The latest meeting of the Federal Open Market Committee—the body at the federal reserve which makes decisions on setting interest rates—concluded on Wednesday. The U.S. central bank decided to leave rates where they were, after raising them for the first time in nine years in December. And in its post-meeting statement, the central bank made no mention at all of the terrible start stock markets got off to this year, while making only a brief reference to what appears to be a sharp slowdown in growth in China that is helping to spook investors.

The Fed has good reason for it’s indifference, despite a widespread belief that it is very concerned about equity prices. There’s common belief that when stock markets rise rise, people tend to spend more because they feel wealthier, even if their income hasn’t gone up. In fact, this was one argument that former Fed Chair Ben Bernanke made himself in favor of his unconventional monetary stimulus policies launched in the wake of the financial crisis.

If stock market levels really do affect consumer spending, then then the nearly 12% decline in the S&P 500 since last summer would be cause for concern.

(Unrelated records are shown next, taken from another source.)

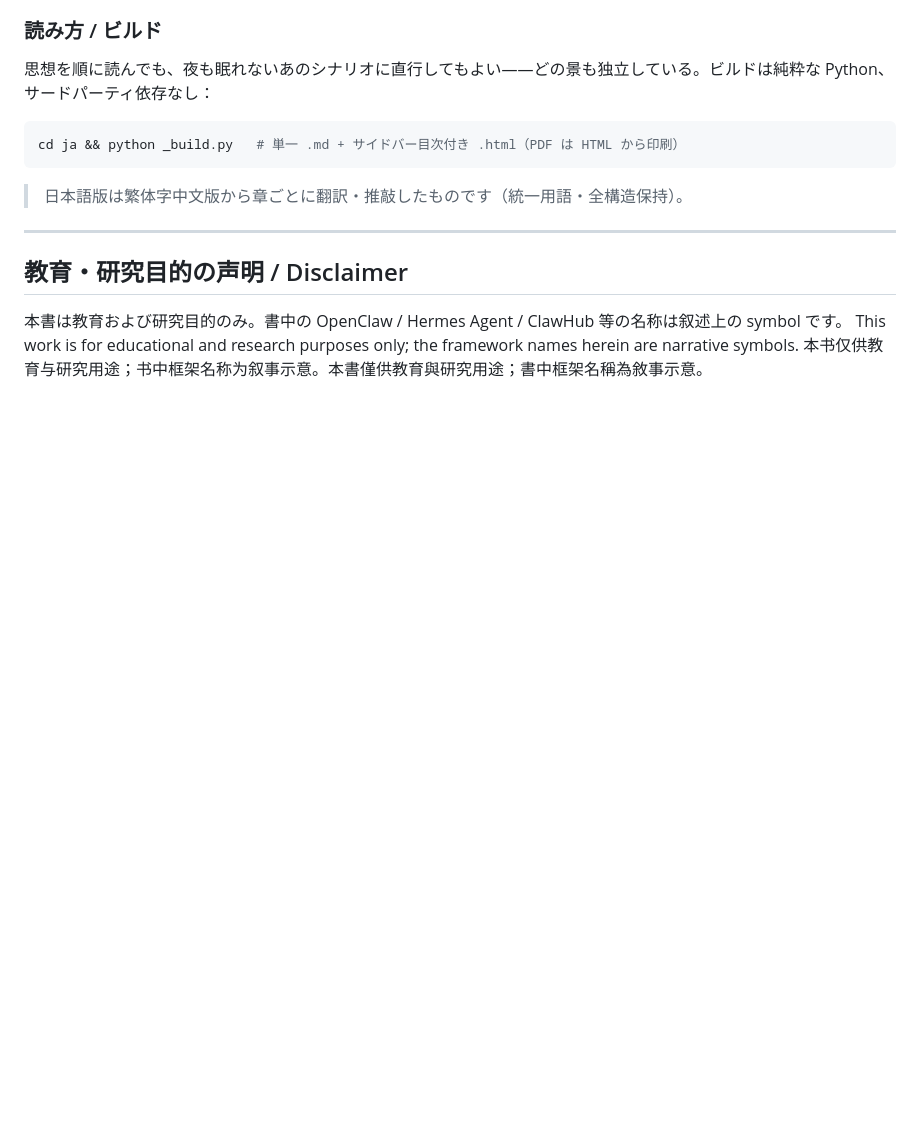
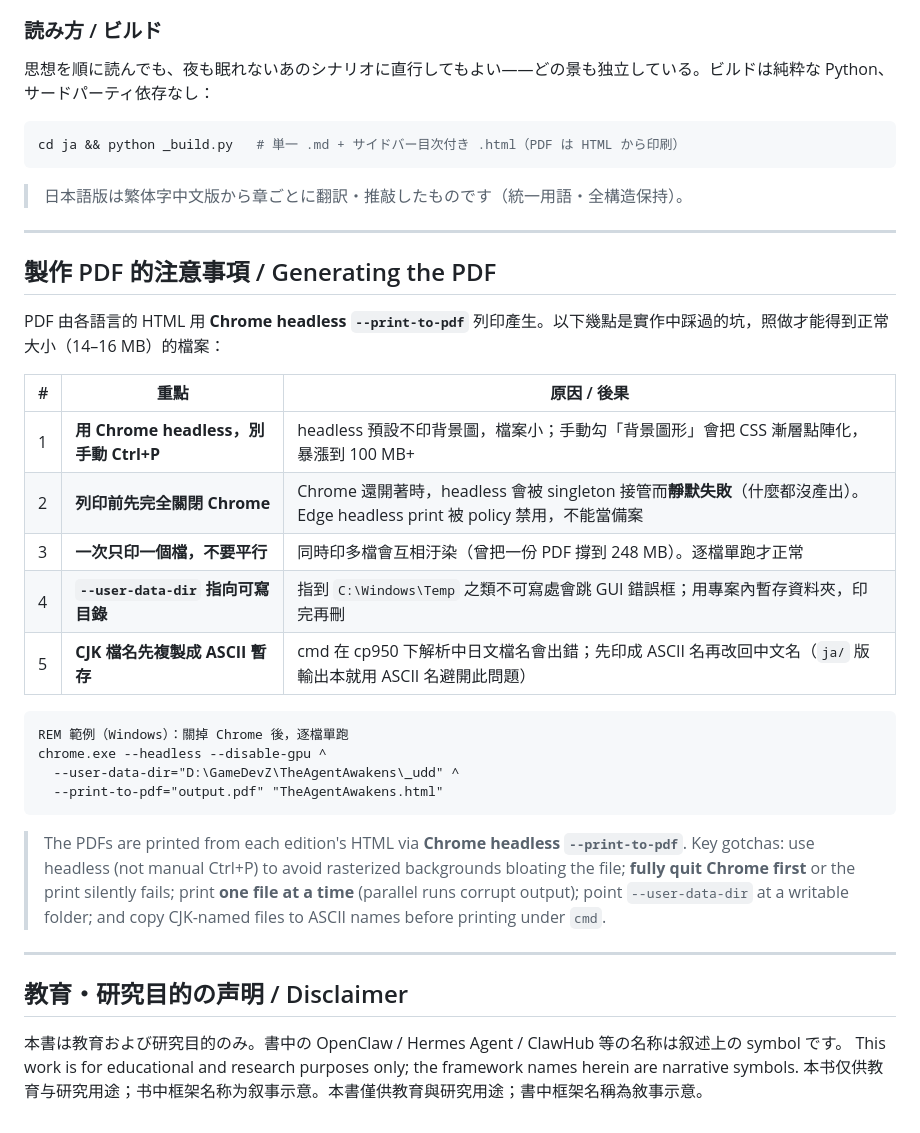
Before and after one commit to SzupoTseng/TheAgentAwakens, a Markdown page: README.md, the part around the change. GitHub-like rendering; blank space fills up the shorter version.

Commit message:
Add "Generating the PDF" notes to README
Document the Chrome headless --print-to-pdf gotchas learned during
build: headless over manual Ctrl+P, quit Chrome first, one file at a
time, writable user-data-dir, ASCII temp names for CJK files.

Co-Authored-By: Claude Opus 4.8 <noreply@anthropic.com>

````diff
--- a/README.md
+++ b/README.md
@@ -214,6 +214,29 @@ cd ja && python _build.py   # 単一 .md + サイドバー目次付き .html（P
 
 ---
 
+## 製作 PDF 的注意事項 / Generating the PDF
+
+PDF 由各語言的 HTML 用 **Chrome headless `--print-to-pdf`** 列印產生。以下幾點是實作中踩過的坑，照做才能得到正常大小（14–16 MB）的檔案：
+
+| # | 重點 | 原因 / 後果 |
+|---|------|-------------|
+| 1 | **用 Chrome headless，別手動 Ctrl+P** | headless 預設不印背景圖，檔案小；手動勾「背景圖形」會把 CSS 漸層點陣化，暴漲到 100 MB+ |
+| 2 | **列印前先完全關閉 Chrome** | Chrome 還開著時，headless 會被 singleton 接管而**靜默失敗**（什麼都沒產出）。Edge headless print 被 policy 禁用，不能當備案 |
+| 3 | **一次只印一個檔，不要平行** | 同時印多檔會互相汙染（曾把一份 PDF 撐到 248 MB）。逐檔單跑才正常 |
+| 4 | **`--user-data-dir` 指向可寫目錄** | 指到 `C:\Windows\Temp` 之類不可寫處會跳 GUI 錯誤框；用專案內暫存資料夾，印完再刪 |
+| 5 | **CJK 檔名先複製成 ASCII 暫存** | cmd 在 cp950 下解析中日文檔名會出錯；先印成 ASCII 名再改回中文名（`ja/` 版輸出本就用 ASCII 名避開此問題） |
+
+```bat
+REM 範例（Windows）：關掉 Chrome 後，逐檔單跑
+chrome.exe --headless --disable-gpu ^
+  --user-data-dir="D:\GameDevZ\TheAgentAwakens\_udd" ^
+  --print-to-pdf="output.pdf" "TheAgentAwakens.html"
+```
+
+> The PDFs are printed from each edition's HTML via **Chrome headless `--print-to-pdf`**. Key gotchas: use headless (not manual Ctrl+P) to avoid rasterized backgrounds bloating the file; **fully quit Chrome first** or the print silently fails; print **one file at a time** (parallel runs corrupt output); point `--user-data-dir` at a writable folder; and copy CJK-named files to ASCII names before printing under `cmd`.
+
+---
+
 ## 教育・研究目的の声明 / Disclaimer
 
 本書は教育および研究目的のみ。書中の OpenClaw / Hermes Agent / ClawHub 等の名称は叙述上の symbol です。
````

Though employment growth has been strong of late, consumer spending has been disappointingly weak, and that added hit from a negative wealth effect could pose a problem for the broader economy.

But more recent scholarship has cast doubt upon whether moves in the stock market actually create a so-called “wealth effect” that causes people to spend more when the stocks are expensive and less when they’re cheap. The same goes for corporations. While large firms haven’t been shy about taking out debt over the past several years to take advantage of rock-bottom interest rates, they have mostly used those funds to raise dividends or buyback stock. When corporations actually decide to invest in their businesses, they by and large finance it using retained earnings, not debt.

But there is one asset class where evidence shows there is a wealth effect, and that’s the housing market. When housing prices are higher, people do really spend more, and spend less when home prices are cheap. This make sense when you think about it: a smaller percentage of Americans own stocks than own their own home. And even those of us who do own both stocks and a home, it’s likely that equity in your home makes up a much larger percentage of your net worth than what’s in your 401(k).

And the housing market is doing just fine, as evidenced by yesterday’s release of the latest reading of the Case-Schiller home price index, which showed that home prices rising 5.3% year-over-year nationally. The steady state of home prices dovetails with other data the Fed emphasized, like strong employment growth figures in recent months.

Markets, however, didn’t initially take this indifference very well. In the first hour after the Fed’s statement was released, already jumpy equity markets took a dive, with the Dow Jones Industrial Average falling close to 150 points in the first hour after the Fed’s statement.